■ WORK REQUIRED
When you restate the data, keep every word as it is and drop the images.

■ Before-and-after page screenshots

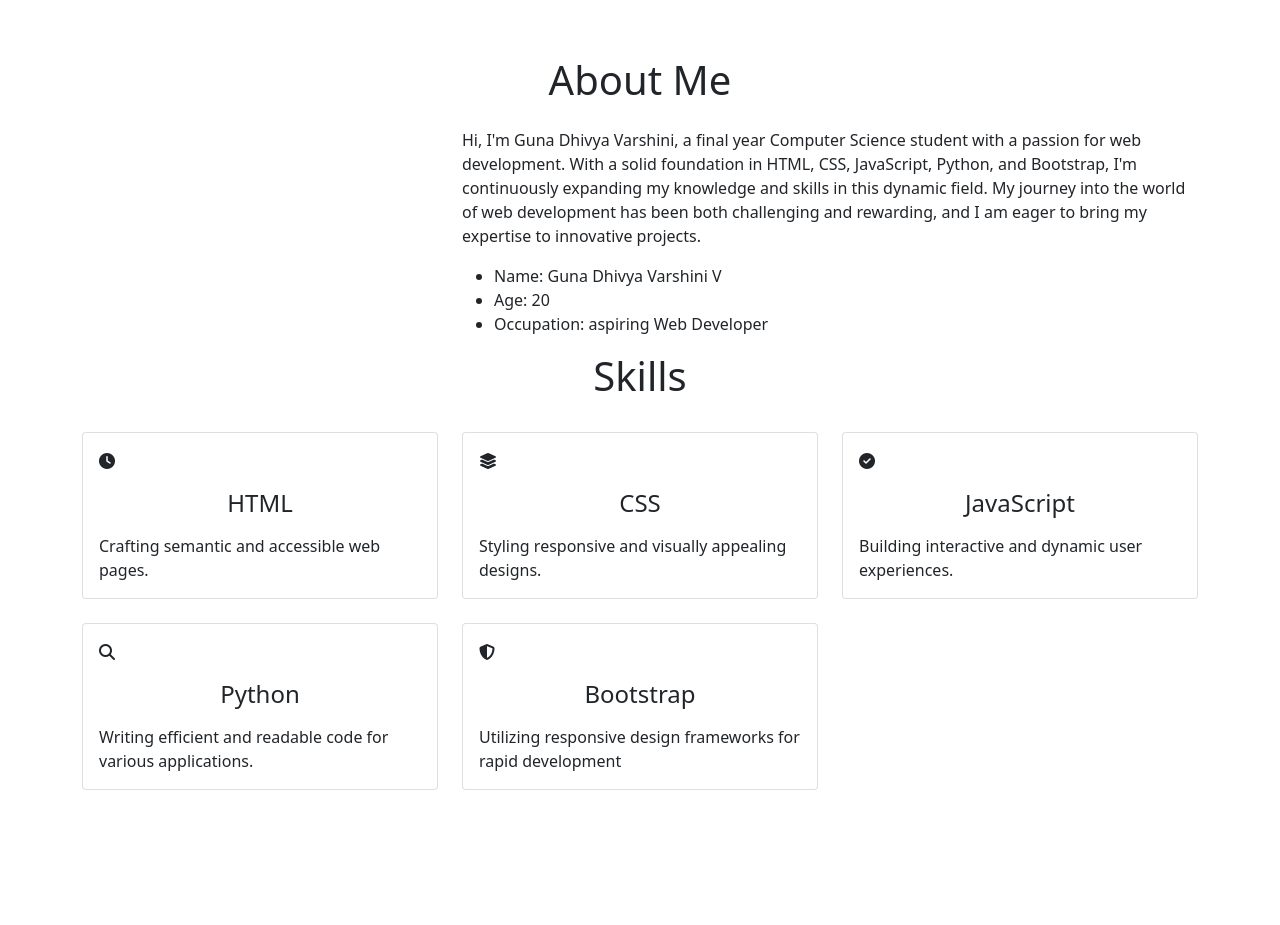
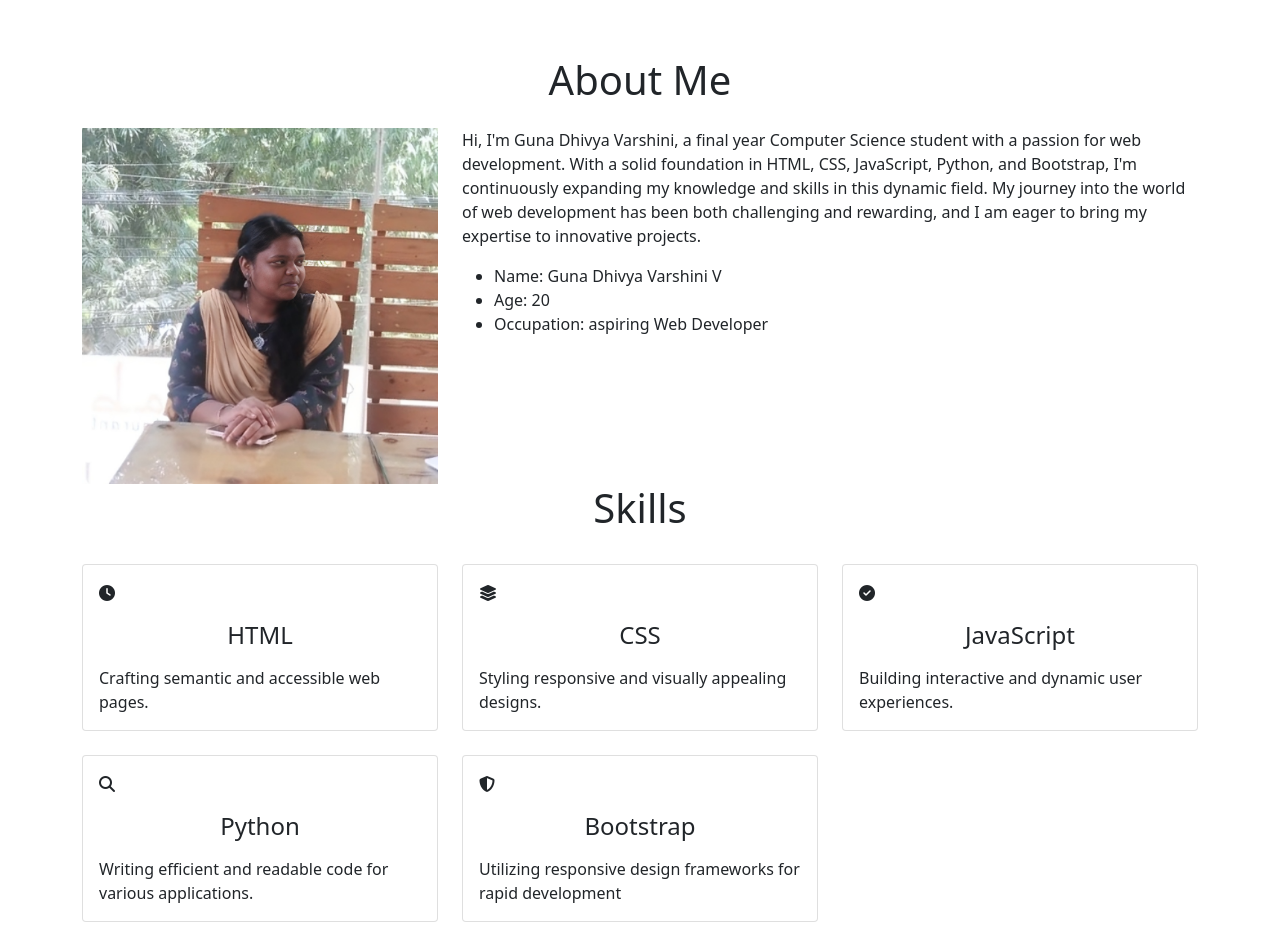
Before and after one commit to guna2004/portfolionew, a plain HTML site: page index.html in a window 1280 px wide. Shown: the part 920-1845 px from the top of the page. Drawn offline with nearby package versions, Linux system fonts and the light colour scheme; files whose address does not match are found by name.

Commit message:
Update index.html

```diff
--- a/index.html
+++ b/index.html
@@ -59,7 +59,7 @@
             <h1 class="text-center">About Me</h1>
             <div class="row mt-4">
                 <div class="col-lg-4">
-                    <img src="images/about1.png" class= "imageAboutPage" alt="">
+                    <img src="about1.png" class= "imageAboutPage" alt="">
                 </div>
 
                 <div class="col-lg-8">
```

■ TASK OUTPUT
Before and after one commit to guna2004/portfolionew, a plain HTML site: page index.html in a window 1280 px wide. Shown: the part 920-1845 px from the top of the page. Drawn offline with nearby package versions, Linux system fonts and the light colour scheme; files whose address does not match are found by name.

Commit message:
Update index.html

```diff
--- a/index.html
+++ b/index.html
@@ -59,7 +59,7 @@
             <h1 class="text-center">About Me</h1>
             <div class="row mt-4">
                 <div class="col-lg-4">
-                    <img src="images/about1.png" class= "imageAboutPage" alt="">
+                    <img src="about1.png" class= "imageAboutPage" alt="">
                 </div>
 
                 <div class="col-lg-8">
```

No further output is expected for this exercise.